The North Royalton City Council defeated the legislation that would allow for the installation and leasing of 15 plate-reading cameras at its April 19 meeting. The measure went down 4-2, with Ward 1 Council Representative John Nickel and Ward 3 Council Representative Joanne Krejci casting the only affirmative votes. Ward 4 Council Representative Jeremy Dietrich was absent.
The ordinance was introduced by Ward 6 Rep Mike Wos and Ward 4 Rep Jeremy Dietrich at the March 15 meeting, that would have authorized the Mayor to enter into a 24-month agreement with Flock Falcon Cameras, Installation and Professional Services for fifteen Flock Falcon Cameras, for an annual amount not to exceed $41,250.00, and an annual cost of $37,500.00. Originally, the city was looking at 26 cameras.
The Cloud-based Flock Safety system is designed to take and store two photos of each vehicle that passes under its camera, one of the back of the vehicle for vehicle recognition and the other of the license plate. The pictures, date, time and location are then stored on a server by a firm that Flock Safety has contracted. During that time, agencies who subscribe to the Flock Safety system can access that information, according to North Royalton Police Chief Keith Tarase.
The measure was discussed originally in the Council Safety Committee meeting, then forwarded onto the City Council agenda. It was then sent back to the Safety Committee for further discussion. The final discussion took place on April 19. Several residents weighed in on the measure, on both sides of the argument. One resident asked Council members and the Mayor if they viewed, in person, how the system is working in other communities. None said that they had done this. Several residents supported the system, saying that they felt it would enhance the safety in the City. One resident asked for a trial run of the system, starting off with fewer cameras and then re-assessing in time.

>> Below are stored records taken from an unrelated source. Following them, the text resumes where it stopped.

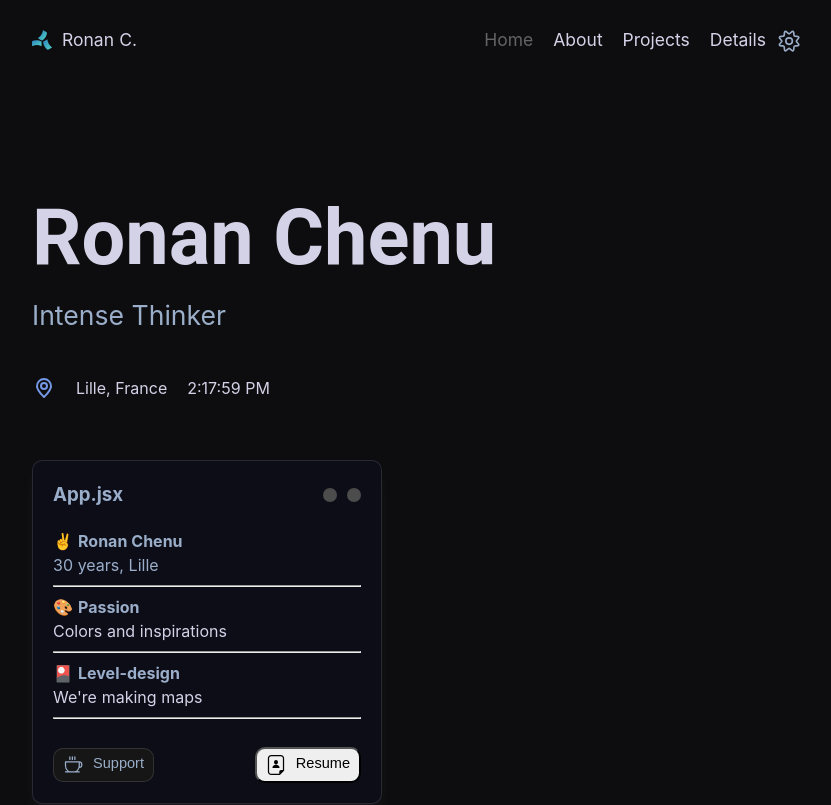
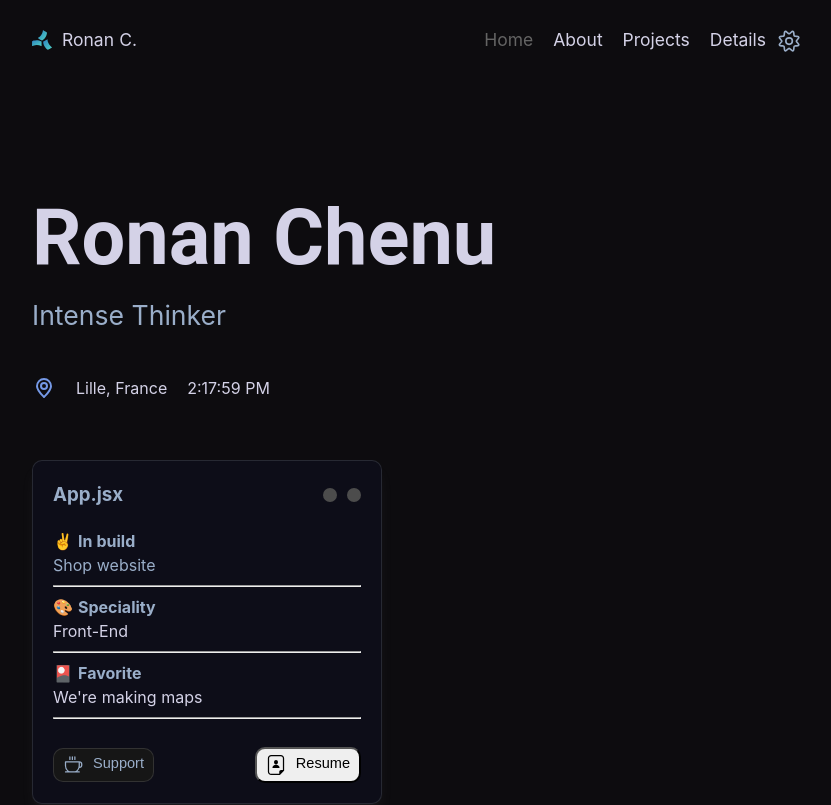
Before and after one commit to monority/portfolio-infinite, a React (Vite) app: page / in a window 1280 px wide. Shown: the top 805 px of the page, without its empty margins (224-1055 px from the left). Built offline with nearby package versions, Linux system fonts and the light colour scheme; no server answers; a web font is replaced by a local one.

Commit message:
Changement de la nav en un procédé plus simpleé

```diff
--- a/src/assets/sass/components/_header.scss
+++ b/src/assets/sass/components/_header.scss
@@ -44,7 +44,19 @@ header {
 		align-items: center;
 		justify-content: center;
 	}
-
+	.nav-wrap{
+		display: flex;
+		align-items: center;
+		column-gap: var(--size_rem_1);
+	}
+	.submenu{
+		display: flex;
+		flex-direction: column;
+		row-gap: var(--size_rem_1);
+		position: absolute;
+		background-color: var(--bg_color03);
+		padding: var(--size_rem_1);
+	}
 	.nav-item.active {
 		p{
 		color: var(--text_color03);
--- a/src/pages/Home.jsx
+++ b/src/pages/Home.jsx
@@ -49,9 +49,10 @@ const Home = () => {
 									<div className="element_line">
 										<div className="row_title">
 											<span>✌</span>
-											<h4>Ronan Chenu</h4></div>
+											<h4>In build</h4>
+											</div>
 										<div className="element_text">
-											30 years, Lille
+											Shop website
 										</div>
 
 									</div>
@@ -59,16 +60,16 @@ const Home = () => {
 									<div className="element_line">
 										<div className="row_title">
 											<span>🎨</span>
-											<h4>Passion</h4></div>
+											<h4>Speciality</h4></div>
 										<div className="element_text">
-											<p>Colors and inspirations</p>
+											<p>Front-End</p>
 										</div>
 									</div>
 									<hr />
 									<div className="element_line">
 										<div className="row_title">
 											<span>🎴</span>
-											<h4>Level-design</h4></div>
+											<h4>Favorite</h4></div>
 										<div className="element_text">
 											<p>We're making maps</p>
 										</div>
```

Ward 2 Council Representative Linda Barath, Ward 5 Council Representative Dawn Carbone-McDonald and Ward 6 Council Representative Mike Wos all noted that the feedback from their constituents were against the cameras. Ward 1 Council Representative John Nickell said that he had received about fifteen calls, most against the measure, but then noted that “most people who don’t care or are for an issue don’t bother to call.” Several Council members felt that this option was something they would like to see. Tarase noted that they originally wanted 26, but then reduced it to 15. He said that with North Royalton being 21.33 square miles, that going to a smaller number would not be effective. “It would be hit or miss as to solving a crime.” Mayor Larry Antoskiewicz concurred, stating that it would be an effective alternative.
When asked if the administration would re-introduce legislation asking for a smaller number of cameras, Antoskiewicz responded by saying that he would not, as he re-affirmed his statement on the inefficiency of a smaller number of cameras.

Contributing Writer